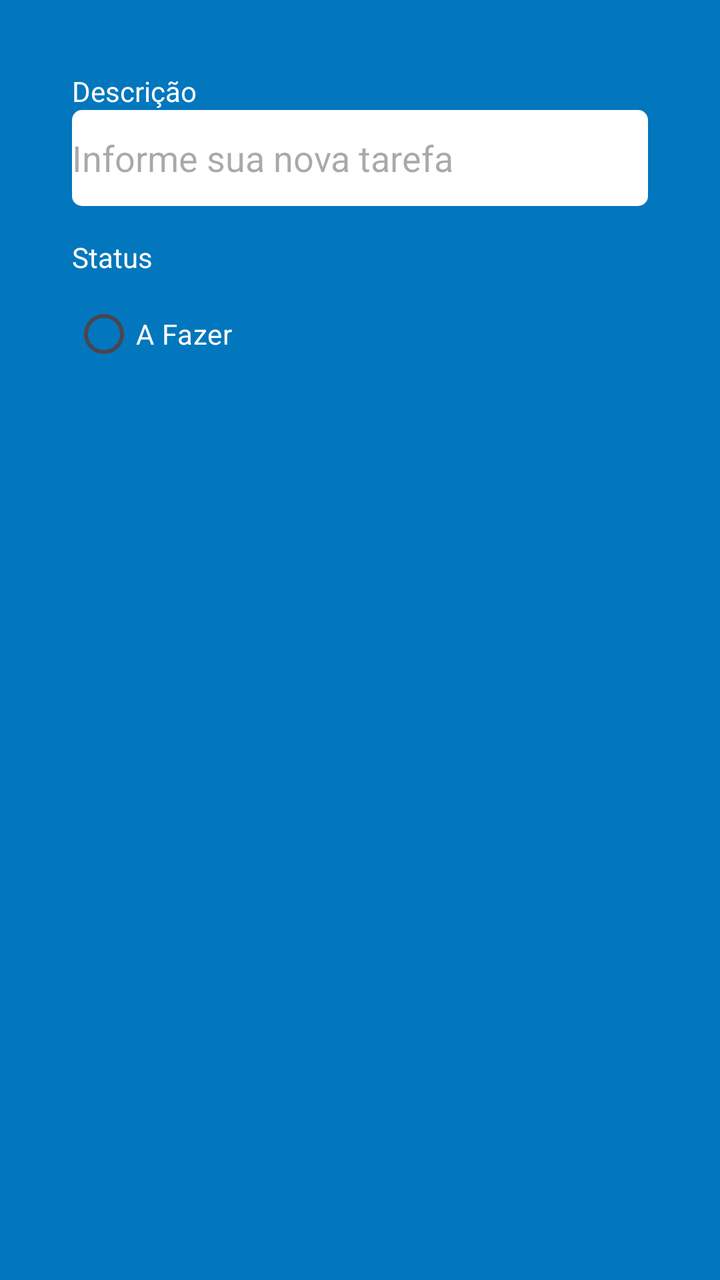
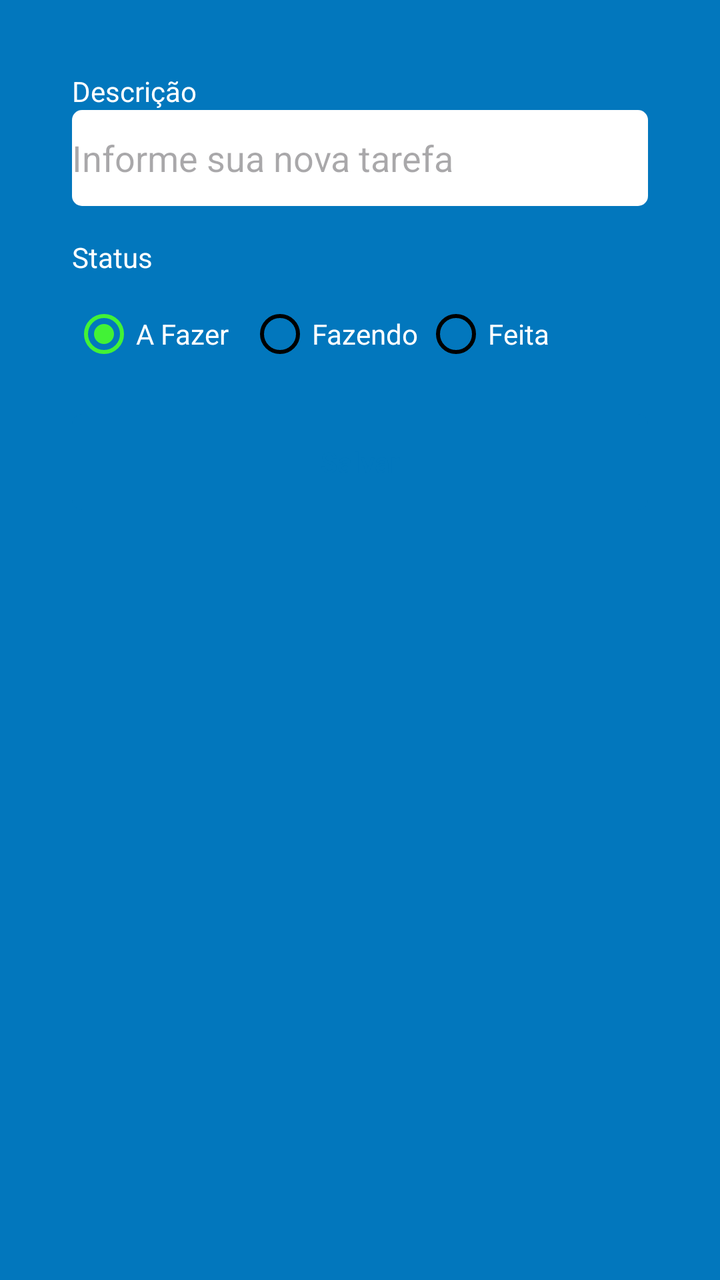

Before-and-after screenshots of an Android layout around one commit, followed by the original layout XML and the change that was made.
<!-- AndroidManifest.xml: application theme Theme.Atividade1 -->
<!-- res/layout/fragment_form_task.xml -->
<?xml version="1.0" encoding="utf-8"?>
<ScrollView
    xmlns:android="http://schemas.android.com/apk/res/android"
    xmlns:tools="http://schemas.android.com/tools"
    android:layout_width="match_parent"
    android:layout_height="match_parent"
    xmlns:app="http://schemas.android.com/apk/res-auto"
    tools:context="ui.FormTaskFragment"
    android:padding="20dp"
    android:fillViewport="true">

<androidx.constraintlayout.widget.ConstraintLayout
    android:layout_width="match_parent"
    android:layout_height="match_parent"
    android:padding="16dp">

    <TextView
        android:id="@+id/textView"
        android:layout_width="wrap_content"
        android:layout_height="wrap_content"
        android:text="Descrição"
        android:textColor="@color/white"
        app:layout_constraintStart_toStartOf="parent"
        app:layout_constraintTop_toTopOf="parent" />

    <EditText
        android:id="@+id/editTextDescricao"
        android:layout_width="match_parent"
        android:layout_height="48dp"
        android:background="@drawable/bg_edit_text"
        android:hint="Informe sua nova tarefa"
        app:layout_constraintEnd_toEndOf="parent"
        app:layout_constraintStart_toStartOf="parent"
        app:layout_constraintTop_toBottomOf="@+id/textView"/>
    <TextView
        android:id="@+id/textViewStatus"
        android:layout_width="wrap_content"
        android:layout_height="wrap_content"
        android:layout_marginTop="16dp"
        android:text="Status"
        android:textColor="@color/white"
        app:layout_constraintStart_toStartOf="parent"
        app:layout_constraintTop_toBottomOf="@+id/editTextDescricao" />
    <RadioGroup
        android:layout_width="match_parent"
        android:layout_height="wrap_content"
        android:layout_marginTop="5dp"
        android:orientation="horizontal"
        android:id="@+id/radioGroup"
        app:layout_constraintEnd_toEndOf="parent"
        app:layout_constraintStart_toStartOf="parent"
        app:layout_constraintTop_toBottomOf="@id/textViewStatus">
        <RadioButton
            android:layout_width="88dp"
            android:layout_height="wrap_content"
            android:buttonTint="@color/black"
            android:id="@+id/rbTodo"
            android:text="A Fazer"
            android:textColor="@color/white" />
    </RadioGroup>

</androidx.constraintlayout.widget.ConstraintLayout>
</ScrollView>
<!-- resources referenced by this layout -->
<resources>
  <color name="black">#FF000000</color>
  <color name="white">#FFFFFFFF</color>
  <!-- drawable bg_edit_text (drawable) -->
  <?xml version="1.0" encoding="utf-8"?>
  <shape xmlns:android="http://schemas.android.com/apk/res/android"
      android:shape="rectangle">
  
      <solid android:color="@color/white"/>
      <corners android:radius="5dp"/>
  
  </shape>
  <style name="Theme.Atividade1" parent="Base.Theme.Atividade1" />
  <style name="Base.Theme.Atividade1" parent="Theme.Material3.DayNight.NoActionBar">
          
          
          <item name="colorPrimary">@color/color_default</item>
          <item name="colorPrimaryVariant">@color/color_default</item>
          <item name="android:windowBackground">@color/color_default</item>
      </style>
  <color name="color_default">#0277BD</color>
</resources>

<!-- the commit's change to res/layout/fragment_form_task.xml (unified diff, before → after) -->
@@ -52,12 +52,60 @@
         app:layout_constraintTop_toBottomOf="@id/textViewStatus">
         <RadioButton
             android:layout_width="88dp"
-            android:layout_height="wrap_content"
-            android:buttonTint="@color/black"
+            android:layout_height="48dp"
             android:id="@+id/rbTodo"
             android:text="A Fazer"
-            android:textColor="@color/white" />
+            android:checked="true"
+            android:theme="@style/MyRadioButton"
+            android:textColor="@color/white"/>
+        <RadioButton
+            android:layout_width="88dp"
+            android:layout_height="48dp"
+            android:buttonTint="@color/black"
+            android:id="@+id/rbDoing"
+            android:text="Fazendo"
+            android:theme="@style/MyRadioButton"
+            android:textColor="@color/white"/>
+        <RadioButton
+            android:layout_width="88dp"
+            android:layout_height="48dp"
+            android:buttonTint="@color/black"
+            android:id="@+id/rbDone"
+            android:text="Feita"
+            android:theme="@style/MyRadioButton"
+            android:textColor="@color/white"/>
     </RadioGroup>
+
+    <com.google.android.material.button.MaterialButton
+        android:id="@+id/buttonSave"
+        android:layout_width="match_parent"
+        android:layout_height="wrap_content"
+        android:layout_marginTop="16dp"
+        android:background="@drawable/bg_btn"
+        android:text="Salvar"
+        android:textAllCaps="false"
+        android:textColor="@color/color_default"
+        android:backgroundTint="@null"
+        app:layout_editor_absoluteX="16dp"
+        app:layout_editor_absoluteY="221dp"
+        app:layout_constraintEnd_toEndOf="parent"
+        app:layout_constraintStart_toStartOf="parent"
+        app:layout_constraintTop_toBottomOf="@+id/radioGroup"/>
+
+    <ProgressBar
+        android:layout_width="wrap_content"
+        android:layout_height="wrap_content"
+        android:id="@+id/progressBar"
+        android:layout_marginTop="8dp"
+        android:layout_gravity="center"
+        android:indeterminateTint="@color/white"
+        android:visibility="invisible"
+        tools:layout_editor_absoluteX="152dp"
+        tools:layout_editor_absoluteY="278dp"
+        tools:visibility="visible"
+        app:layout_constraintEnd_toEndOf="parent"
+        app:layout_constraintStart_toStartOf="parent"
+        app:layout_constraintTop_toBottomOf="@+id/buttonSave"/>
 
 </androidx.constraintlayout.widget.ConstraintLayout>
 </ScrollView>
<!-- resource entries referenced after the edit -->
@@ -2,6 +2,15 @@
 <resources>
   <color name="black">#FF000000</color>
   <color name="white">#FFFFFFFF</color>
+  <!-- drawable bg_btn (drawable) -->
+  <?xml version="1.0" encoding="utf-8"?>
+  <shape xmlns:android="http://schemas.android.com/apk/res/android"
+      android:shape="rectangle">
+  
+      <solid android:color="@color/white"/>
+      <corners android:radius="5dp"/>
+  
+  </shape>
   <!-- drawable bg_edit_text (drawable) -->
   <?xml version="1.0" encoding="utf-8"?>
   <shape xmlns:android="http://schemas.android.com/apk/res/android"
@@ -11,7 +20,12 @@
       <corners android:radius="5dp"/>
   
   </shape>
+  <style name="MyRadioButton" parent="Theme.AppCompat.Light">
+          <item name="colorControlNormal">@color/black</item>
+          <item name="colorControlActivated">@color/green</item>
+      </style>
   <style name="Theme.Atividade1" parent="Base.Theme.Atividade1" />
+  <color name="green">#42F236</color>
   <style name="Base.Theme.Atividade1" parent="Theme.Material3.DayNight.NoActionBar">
+ + + + + + +
Exercise directions: Print all of the entries word for word. Omit the pictures they contain.

Problem solution:
Before-and-after screenshots of an Android layout around one commit, followed by the original layout XML and the change that was made.
<!-- AndroidManifest.xml: application theme Theme.Atividade1 -->
<!-- res/layout/fragment_form_task.xml -->
<?xml version="1.0" encoding="utf-8"?>
<ScrollView
    xmlns:android="http://schemas.android.com/apk/res/android"
    xmlns:tools="http://schemas.android.com/tools"
    android:layout_width="match_parent"
    android:layout_height="match_parent"
    xmlns:app="http://schemas.android.com/apk/res-auto"
    tools:context="ui.FormTaskFragment"
    android:padding="20dp"
    android:fillViewport="true">

<androidx.constraintlayout.widget.ConstraintLayout
    android:layout_width="match_parent"
    android:layout_height="match_parent"
    android:padding="16dp">

    <TextView
        android:id="@+id/textView"
        android:layout_width="wrap_content"
        android:layout_height="wrap_content"
        android:text="Descrição"
        android:textColor="@color/white"
        app:layout_constraintStart_toStartOf="parent"
        app:layout_constraintTop_toTopOf="parent" />

    <EditText
        android:id="@+id/editTextDescricao"
        android:layout_width="match_parent"
        android:layout_height="48dp"
        android:background="@drawable/bg_edit_text"
        android:hint="Informe sua nova tarefa"
        app:layout_constraintEnd_toEndOf="parent"
        app:layout_constraintStart_toStartOf="parent"
        app:layout_constraintTop_toBottomOf="@+id/textView"/>
    <TextView
        android:id="@+id/textViewStatus"
        android:layout_width="wrap_content"
        android:layout_height="wrap_content"
        android:layout_marginTop="16dp"
        android:text="Status"
        android:textColor="@color/white"
        app:layout_constraintStart_toStartOf="parent"
        app:layout_constraintTop_toBottomOf="@+id/editTextDescricao" />
    <RadioGroup
        android:layout_width="match_parent"
        android:layout_height="wrap_content"
        android:layout_marginTop="5dp"
        android:orientation="horizontal"
        android:id="@+id/radioGroup"
        app:layout_constraintEnd_toEndOf="parent"
        app:layout_constraintStart_toStartOf="parent"
        app:layout_constraintTop_toBottomOf="@id/textViewStatus">
        <RadioButton
            android:layout_width="88dp"
            android:layout_height="wrap_content"
            android:buttonTint="@color/black"
            android:id="@+id/rbTodo"
            android:text="A Fazer"
            android:textColor="@color/white" />
    </RadioGroup>

</androidx.constraintlayout.widget.ConstraintLayout>
</ScrollView>
<!-- resources referenced by this layout -->
<resources>
  <color name="black">#FF000000</color>
  <color name="white">#FFFFFFFF</color>
  <!-- drawable bg_edit_text (drawable) -->
  <?xml version="1.0" encoding="utf-8"?>
  <shape xmlns:android="http://schemas.android.com/apk/res/android"
      android:shape="rectangle">
  
      <solid android:color="@color/white"/>
      <corners android:radius="5dp"/>
  
  </shape>
  <style name="Theme.Atividade1" parent="Base.Theme.Atividade1" />
  <style name="Base.Theme.Atividade1" parent="Theme.Material3.DayNight.NoActionBar">
          
          
          <item name="colorPrimary">@color/color_default</item>
          <item name="colorPrimaryVariant">@color/color_default</item>
          <item name="android:windowBackground">@color/color_default</item>
      </style>
  <color name="color_default">#0277BD</color>
</resources>

<!-- the commit's change to res/layout/fragment_form_task.xml (unified diff, before → after) -->
@@ -52,12 +52,60 @@
         app:layout_constraintTop_toBottomOf="@id/textViewStatus">
         <RadioButton
             android:layout_width="88dp"
-            android:layout_height="wrap_content"
-            android:buttonTint="@color/black"
+            android:layout_height="48dp"
             android:id="@+id/rbTodo"
             android:text="A Fazer"
-            android:textColor="@color/white" />
+            android:checked="true"
+            android:theme="@style/MyRadioButton"
+            android:textColor="@color/white"/>
+        <RadioButton
+            android:layout_width="88dp"
+            android:layout_height="48dp"
+            android:buttonTint="@color/black"
+            android:id="@+id/rbDoing"
+            android:text="Fazendo"
+            android:theme="@style/MyRadioButton"
+            android:textColor="@color/white"/>
+        <RadioButton
+            android:layout_width="88dp"
+            android:layout_height="48dp"
+            android:buttonTint="@color/black"
+            android:id="@+id/rbDone"
+            android:text="Feita"
+            android:theme="@style/MyRadioButton"
+            android:textColor="@color/white"/>
     </RadioGroup>
+
+    <com.google.android.material.button.MaterialButton
+        android:id="@+id/buttonSave"
+        android:layout_width="match_parent"
+        android:layout_height="wrap_content"
+        android:layout_marginTop="16dp"
+        android:background="@drawable/bg_btn"
+        android:text="Salvar"
+        android:textAllCaps="false"
+        android:textColor="@color/color_default"
+        android:backgroundTint="@null"
+        app:layout_editor_absoluteX="16dp"
+        app:layout_editor_absoluteY="221dp"
+        app:layout_constraintEnd_toEndOf="parent"
+        app:layout_constraintStart_toStartOf="parent"
+        app:layout_constraintTop_toBottomOf="@+id/radioGroup"/>
+
+    <ProgressBar
+        android:layout_width="wrap_content"
+        android:layout_height="wrap_content"
+        android:id="@+id/progressBar"
+        android:layout_marginTop="8dp"
+        android:layout_gravity="center"
+        android:indeterminateTint="@color/white"
+        android:visibility="invisible"
+        tools:layout_editor_absoluteX="152dp"
+        tools:layout_editor_absoluteY="278dp"
+        tools:visibility="visible"
+        app:layout_constraintEnd_toEndOf="parent"
+        app:layout_constraintStart_toStartOf="parent"
+        app:layout_constraintTop_toBottomOf="@+id/buttonSave"/>
 
 </androidx.constraintlayout.widget.ConstraintLayout>
 </ScrollView>
<!-- resource entries referenced after the edit -->
@@ -2,6 +2,15 @@
 <resources>
   <color name="black">#FF000000</color>
   <color name="white">#FFFFFFFF</color>
+  <!-- drawable bg_btn (drawable) -->
+  <?xml version="1.0" encoding="utf-8"?>
+  <shape xmlns:android="http://schemas.android.com/apk/res/android"
+      android:shape="rectangle">
+  
+      <solid android:color="@color/white"/>
+      <corners android:radius="5dp"/>
+  
+  </shape>
   <!-- drawable bg_edit_text (drawable) -->
   <?xml version="1.0" encoding="utf-8"?>
   <shape xmlns:android="http://schemas.android.com/apk/res/android"
@@ -11,7 +20,12 @@
       <corners android:radius="5dp"/>
   
   </shape>
+  <style name="MyRadioButton" parent="Theme.AppCompat.Light">
+          <item name="colorControlNormal">@color/black</item>
+          <item name="colorControlActivated">@color/green</item>
+      </style>
   <style name="Theme.Atividade1" parent="Base.Theme.Atividade1" />
+  <color name="green">#42F236</color>
   <style name="Base.Theme.Atividade1" parent="Theme.Material3.DayNight.NoActionBar">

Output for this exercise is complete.